Wednesday, 14 November 2007

Linux: plain weird network behaviour; Windows is OK

Update: problem fixed, thanks for the comments; it was MTU related issues.

Note: This is a long post, but I expect it to bring in some questions for many Linux people; I advise you to read this when you have enough time.

After the last events related to connectivity at home which have been lasting since Thursday evening and the weird fact that it seems that NAT doesn't work at home, but does at work for the same setup, I called the ISP's support and wasted 15 minutes trying to convince them at least to send a technical team with another modem just to test if that is the reason for the breakage.

Of course, talking to the ISP support and trying to convince them that there might be a problem on their side since NAT works with another provider but doesn't with them, was fruitless.

Tonight I was stuck and tried another approach, convinced I would confirm my suspicion that there is something wrong on ISP's side. Still I am not yet sure what to conclude from what happened.

So, to get a better view of what is going on, I'll describe the setup I have and what are its limitations and characteristics. People in a hurry can skip to the paragraph starting with "I tested" and stare in wonder at will.

So the connection I have is done through a DSL modem which gets the MAC of the network card connected to it and exposes that as its own to the ISP's network. This MAC seems to be quite persistent and special measures must be taken in order to be able to use another NIC to connect. The modem (or probably some machine in ISP's; the IP is offers a DHCP address and everything should work fine.

Because of this "your MAC is my MAC" issue, when I connected the first time, I used an USB NIC since a broken router or some temporary failure would have allowed me to use the Internet connection directly from my laptop. I can say this decision has proven in time to be wise.

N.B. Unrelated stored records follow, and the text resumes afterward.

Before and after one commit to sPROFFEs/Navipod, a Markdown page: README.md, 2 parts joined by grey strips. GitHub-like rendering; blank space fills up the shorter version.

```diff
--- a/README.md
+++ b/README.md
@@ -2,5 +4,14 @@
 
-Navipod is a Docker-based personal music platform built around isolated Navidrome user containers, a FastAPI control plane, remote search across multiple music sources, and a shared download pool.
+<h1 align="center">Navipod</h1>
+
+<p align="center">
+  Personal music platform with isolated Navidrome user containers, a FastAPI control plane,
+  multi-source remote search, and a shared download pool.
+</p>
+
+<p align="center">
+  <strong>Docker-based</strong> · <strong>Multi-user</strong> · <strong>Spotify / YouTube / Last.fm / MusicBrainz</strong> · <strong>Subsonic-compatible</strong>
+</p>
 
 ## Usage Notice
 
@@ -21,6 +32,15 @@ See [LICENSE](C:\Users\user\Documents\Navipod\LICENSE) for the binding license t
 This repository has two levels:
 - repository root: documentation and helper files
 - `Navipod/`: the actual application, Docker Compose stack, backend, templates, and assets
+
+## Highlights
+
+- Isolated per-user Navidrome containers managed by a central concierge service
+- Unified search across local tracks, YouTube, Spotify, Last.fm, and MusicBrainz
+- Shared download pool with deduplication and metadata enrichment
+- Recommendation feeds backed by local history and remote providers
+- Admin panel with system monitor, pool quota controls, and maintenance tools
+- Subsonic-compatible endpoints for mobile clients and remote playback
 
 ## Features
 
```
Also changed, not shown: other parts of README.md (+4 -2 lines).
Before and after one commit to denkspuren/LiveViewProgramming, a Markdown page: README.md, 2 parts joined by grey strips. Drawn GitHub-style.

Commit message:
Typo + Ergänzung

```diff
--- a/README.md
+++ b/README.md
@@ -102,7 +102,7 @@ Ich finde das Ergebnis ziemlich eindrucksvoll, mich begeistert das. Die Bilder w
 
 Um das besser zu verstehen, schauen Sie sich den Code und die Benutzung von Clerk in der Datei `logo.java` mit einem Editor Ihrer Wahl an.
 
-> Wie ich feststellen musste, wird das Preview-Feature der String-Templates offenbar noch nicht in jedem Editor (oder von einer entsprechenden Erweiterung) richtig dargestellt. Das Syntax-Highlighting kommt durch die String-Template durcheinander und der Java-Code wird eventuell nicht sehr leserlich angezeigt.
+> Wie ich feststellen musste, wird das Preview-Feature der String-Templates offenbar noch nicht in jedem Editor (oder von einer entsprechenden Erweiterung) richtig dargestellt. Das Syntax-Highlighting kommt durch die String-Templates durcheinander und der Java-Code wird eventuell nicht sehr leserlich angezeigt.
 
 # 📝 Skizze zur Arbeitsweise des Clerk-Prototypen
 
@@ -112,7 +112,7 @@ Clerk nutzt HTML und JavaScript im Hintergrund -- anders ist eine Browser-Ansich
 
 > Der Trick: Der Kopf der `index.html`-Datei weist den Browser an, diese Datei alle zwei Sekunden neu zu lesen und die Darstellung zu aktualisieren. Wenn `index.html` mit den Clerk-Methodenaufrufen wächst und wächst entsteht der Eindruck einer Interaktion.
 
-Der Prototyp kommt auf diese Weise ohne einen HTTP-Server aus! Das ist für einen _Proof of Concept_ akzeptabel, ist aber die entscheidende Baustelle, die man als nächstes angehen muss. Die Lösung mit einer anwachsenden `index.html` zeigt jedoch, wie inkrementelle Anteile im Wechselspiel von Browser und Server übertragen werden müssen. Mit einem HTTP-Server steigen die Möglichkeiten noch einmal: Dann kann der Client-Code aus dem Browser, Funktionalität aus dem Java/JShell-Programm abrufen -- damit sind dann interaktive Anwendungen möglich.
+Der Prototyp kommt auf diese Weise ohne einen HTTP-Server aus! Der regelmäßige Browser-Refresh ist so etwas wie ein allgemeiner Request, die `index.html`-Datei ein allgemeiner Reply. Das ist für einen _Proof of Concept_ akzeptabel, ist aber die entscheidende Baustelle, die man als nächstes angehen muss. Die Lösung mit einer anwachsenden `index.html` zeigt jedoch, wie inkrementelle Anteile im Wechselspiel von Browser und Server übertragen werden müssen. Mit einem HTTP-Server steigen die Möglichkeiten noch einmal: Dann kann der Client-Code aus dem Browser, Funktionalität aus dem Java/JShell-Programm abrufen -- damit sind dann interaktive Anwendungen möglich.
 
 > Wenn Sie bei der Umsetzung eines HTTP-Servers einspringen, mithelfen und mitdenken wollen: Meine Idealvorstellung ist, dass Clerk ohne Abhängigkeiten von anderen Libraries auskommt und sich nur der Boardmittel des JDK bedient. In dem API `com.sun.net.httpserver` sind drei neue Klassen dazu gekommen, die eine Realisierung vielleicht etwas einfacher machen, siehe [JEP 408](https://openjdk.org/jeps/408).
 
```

The router I used until now is a NSLU2 with Debian installed on it. The built in network interface always faced the internal network.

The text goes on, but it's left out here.